Minimally Invasive Procedures for BPH

Beyond medications, there are several minimally invasive procedures that can treat the symptoms of BPH. They include:

  • iTind: The iTind procedure is one of the newest treatment options for BPH. This non-surgical approach uses a temporary stent to increase space in the prostate gently and gradually for urine flow, while preserving sexual function. Men will notice improvements in urine flow within five to seven days. The stent is then easily removed during an office visit with the surgeon, allowing for a swift return to normal activities. 
  • UroLift: This outpatient procedure uses suture-like implants to move prostate tissue that blocks urine flow, without any cutting, heating, removal of tissue, or sexual dysfunction. Patients resume normal urinary function and daily routines within about one week. 
  • GreenLight laser prostatectomy: This minimally invasive laser procedure is highly effective in removing prostate tissue that is blocking the flow of urine. It is performed on an outpatient basis.
  • Thulium Fiber Laser Enucleation (ThuLEP): ThuLEP is another option that uses a high-powered laser to remove prostate tissue that is obstructing the flow of urine. Without any incisions, this procedure is ideal for men with large prostate size but equally as effective for smaller size prostates.

Surgical Options for BPH

When medications or minimally invasive procedures are not effective in relieving a man’s BPH symptoms, surgical options are also available. 
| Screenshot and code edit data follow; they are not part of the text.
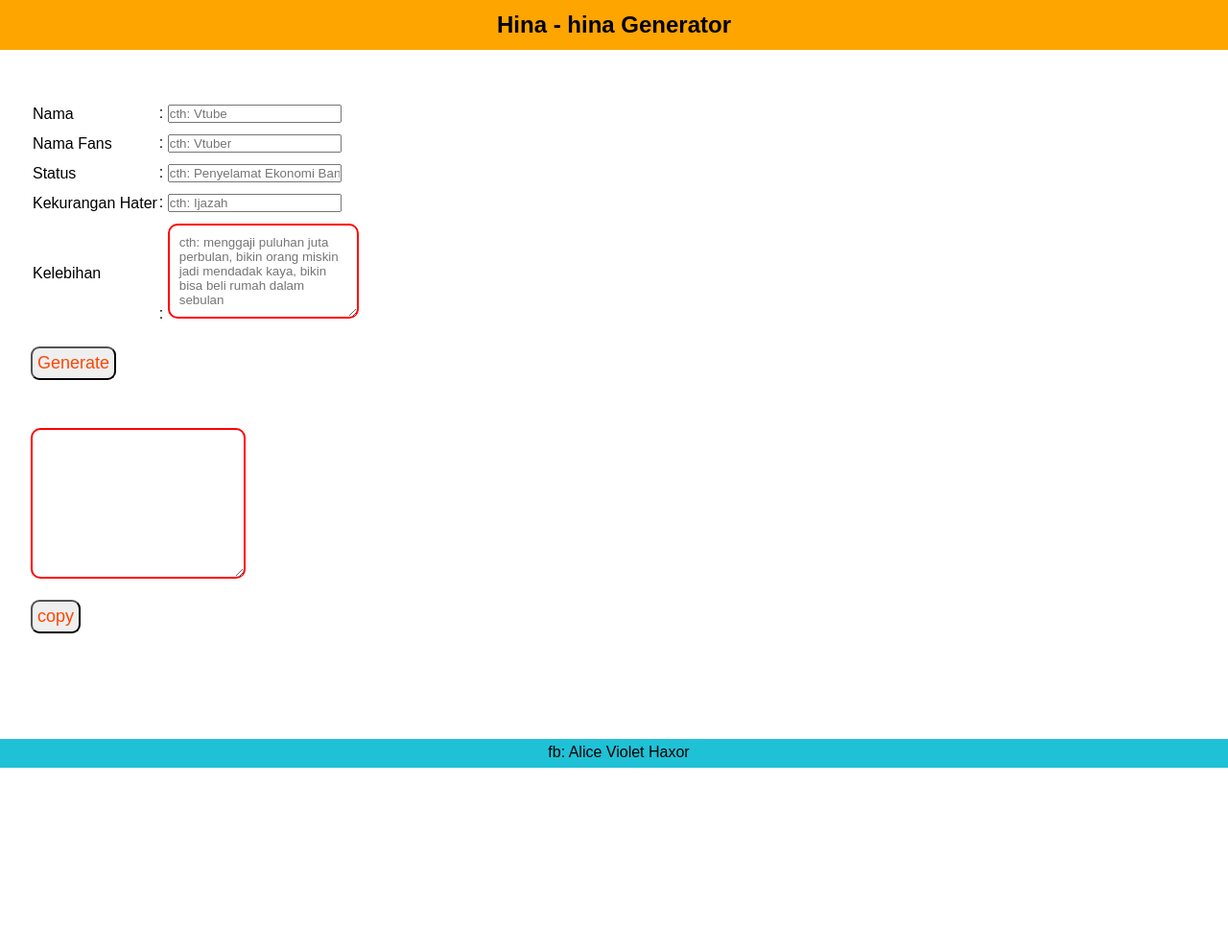
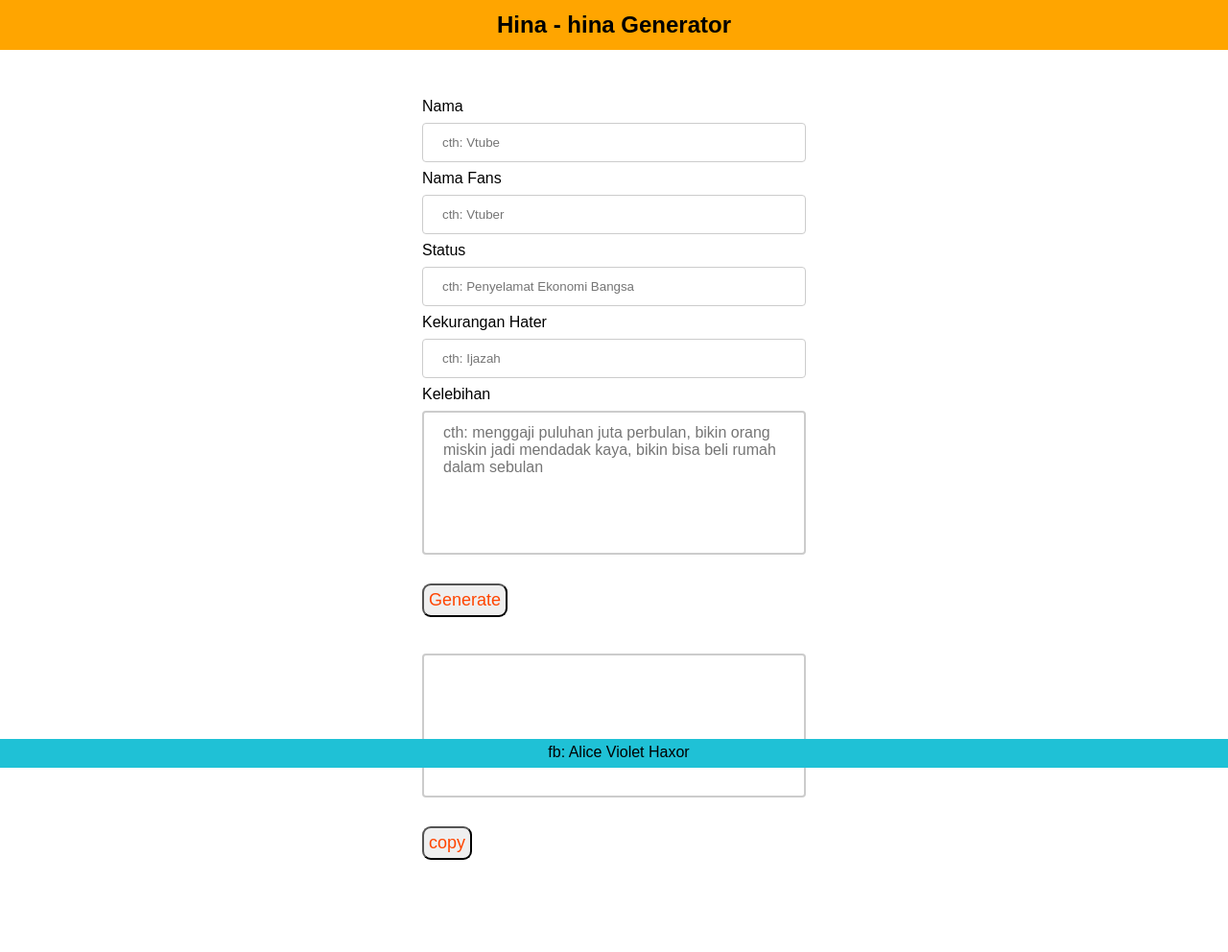
Before and after one commit to FiiPaaDev/HinaHinaGenerator, a PHP site: page / in a window 1280 px wide. Shown: the whole page at 96% size. Before the commit the page ends 800 px from the top, so only its background shows below. Run offline with PHP 8.4, Linux system fonts and the light colour scheme.

Commit message:
new design

```diff
--- a/assets/script.js
+++ b/assets/script.js
@@ -48,4 +48,5 @@ copy_btn.addEventListener('click',event => {
     document.execCommand("copy");
 
     document.querySelector('#copy-alert').innerText = '*tercopy*';
+    alert('berhasil mengcopy kalimat');
 });
--- a/assets/style.css
+++ b/assets/style.css
@@ -2,6 +2,10 @@
     font-family: sans-serif;
     margin: 0;
     padding: 0;
+}
+
+body{
+    background-color: #fff;
 }
 
 header{
@@ -14,14 +18,58 @@ header{
 }
 
 main{
-    margin-left: 2em;
+    margin-left: auto;
     margin-bottom: 6em;
+    margin-right: auto;
 }
 
 #form{
-    margin-bottom: 50px;
+    margin: 0 auto;
+    width:400px;
+}
+#result-section{
+    margin: 0 auto;
+    width:400px;
+    margin-top: 30px;
+}
+input[type=text], select {
+  width: 100%;
+  padding: 12px 20px;
+  margin: 8px 0;
+  display: inline-block;
+  border: 1px solid #ccc;
+  border-radius: 4px;
+  box-sizing: border-box;
 }
 
+textarea {
+  width: 100%;
+  height: 150px;
+  padding: 12px 20px;
+  box-sizing: border-box;
+  border: 2px solid #ccc;
+  border-radius: 4px;
+  background-color: #fff;
+  font-size: 16px;
+  resize: none;
+  color: orange;
+  margin: 8px 0;
+}
+
+input[type=submit] {
+  width: 100%;
+  background-color: #4CAF50;
+  color: white;
+  padding: 14px 20px;
+  margin: 8px 0;
+  border: none;
+  border-radius: 4px;
+  cursor: pointer;
+}
+
+input[type=submit]:hover {
+  background-color: #45a049;
+}
 td{
     margin-bottom: 10px;
     /* border: 2px solid red; */
@@ -39,7 +87,7 @@ button{
     padding: 5px;
 }
 
-textarea{
+/*textarea{
     max-width: 15em;
     max-height: 10em;
     border: 2px solid red;
@@ -48,7 +96,7 @@ textarea{
     overflow: scroll;
     margin-right: 0.5em;
 }
-
+*/
 #copy-alert{
     color: green;
     font-size: small;
--- a/index.html
+++ b/index.html
@@ -15,28 +15,20 @@
     <main>
         <section id="form">
             <form action="">
-                <table>
-                    <tr>
-                        <td><label for="nama">Nama</label></td>
-                        <td> : <input type="text" id="nama" placeholder="cth: Vtube"></td>
-                    </tr>
-                    <tr>
-                        <td><label for="nama-fans">Nama Fans</label></td>
-                        <td> : <input type="text" id="nama-fans" placeholder="cth: Vtuber"></td>
-                    </tr>
-                    <tr>
-                        <td><label for="status">Status</label></td>
-                        <td> : <input type="text" id="status" placeholder="cth: Penyelamat Ekonomi Bangsa"></td>
-                    </tr>
-                    <tr>
-                        <td><label for="kekurangan">Kekurangan Hater</label></td>
-                        <td> : <input type="text" id="kekurangan" placeholder="cth: Ijazah"></td>
-                    </tr>
-                    <tr>
-                        <td><label for="kelebihan">Kelebihan</label></td>
-                        <td> : <textarea name="" id="kelebihan" cols="20" rows="4" placeholder="cth: menggaji puluhan juta perbulan, bikin orang miskin jadi mendadak kaya, bikin bisa beli rumah dalam sebulan"></textarea> </td>
-                    </tr>
-                </table>
+                <label for="nama">Nama</label>
+                <input type="text" id="nama" placeholder="cth: Vtube">
+
+                <label for="nama-fans">Nama Fans</label></td>
+                <input type="text" id="nama-fans" placeholder="cth: Vtuber">
+
+                <label for="status">Status</label>
+                <input type="text" id="status" placeholder="cth: Penyelamat Ekonomi Bangsa">
+
+                <label for="kekurangan">Kekurangan Hater</label>
+                <input type="text" id="kekurangan" placeholder="cth: Ijazah">
+
+                <label for="kelebihan">Kelebihan</label>
+                <textarea name="" id="kelebihan" cols="20" rows="4" placeholder="cth: menggaji puluhan juta perbulan, bikin orang miskin jadi mendadak kaya, bikin bisa beli rumah dalam sebulan"></textarea>
                 <button id="generate-btn">Generate</button>
             </form>
         </section>
```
  • Transurethral resection of the prostate (TURP): This traditional surgical approach uses an electrically charged wire loop to remove excess prostate tissue that is blocking urine flow. It may be performed on an outpatient basis or may include an overnight stay in the hospital. While effective, it may require a longer recovery period compared to minimally invasive procedures.
  • Robotic simple prostatectomy: For men with an extremely enlarged prostate, significant obstruction, or urinary retention concerns, a robot-assisted simple prostatectomy is another option. It is a minimally invasive approach to traditional open surgery and allows for more precise removal of the inner part of the prostate. The benefits of robotic surgery include surgical incisions of one inch or less, less blood loss during surgery, reduced need for blood transfusion, less pain and discomfort, a shorter hospital stay, and faster overall recovery. The MIUI performed the first robot-assisted simple prostatectomy in New England and is one of only a few institutes to offer this treatment.
  • Open Prostatectomy: In cases of extremely enlarged prostates, open prostatectomy may be recommended. This involves the removal of the obstructive tissue through a small incision in the abdomen.

You don’t have to live with an enlarged prostate and its symptoms. Selecting the most appropriate treatment for BPH involves careful consideration of individual symptoms, overall health, and personal preferences. Whether opting for medications, minimally invasive procedures, or surgery, the goal is to improve a man’s quality of life by addressing urinary symptoms and restoring normal function. 

Our team of experts at the Minimally Invasive Urology Institute (MIUI) are here to help. Learn more about the treatment options for BPH

Samuel H. Eaton, MD

Samuel H. Eaton, MD

Dr. Samuel H. Eaton is a board-certified urologist and a member of the Minimally Invasive Urology Institute at The Miriam Hospital. He specializes in robotic and laparoscopic surgery, prostate cancer, kidney cancer, upper tract reconstruction, comprehensive stone management, and BPH surgery.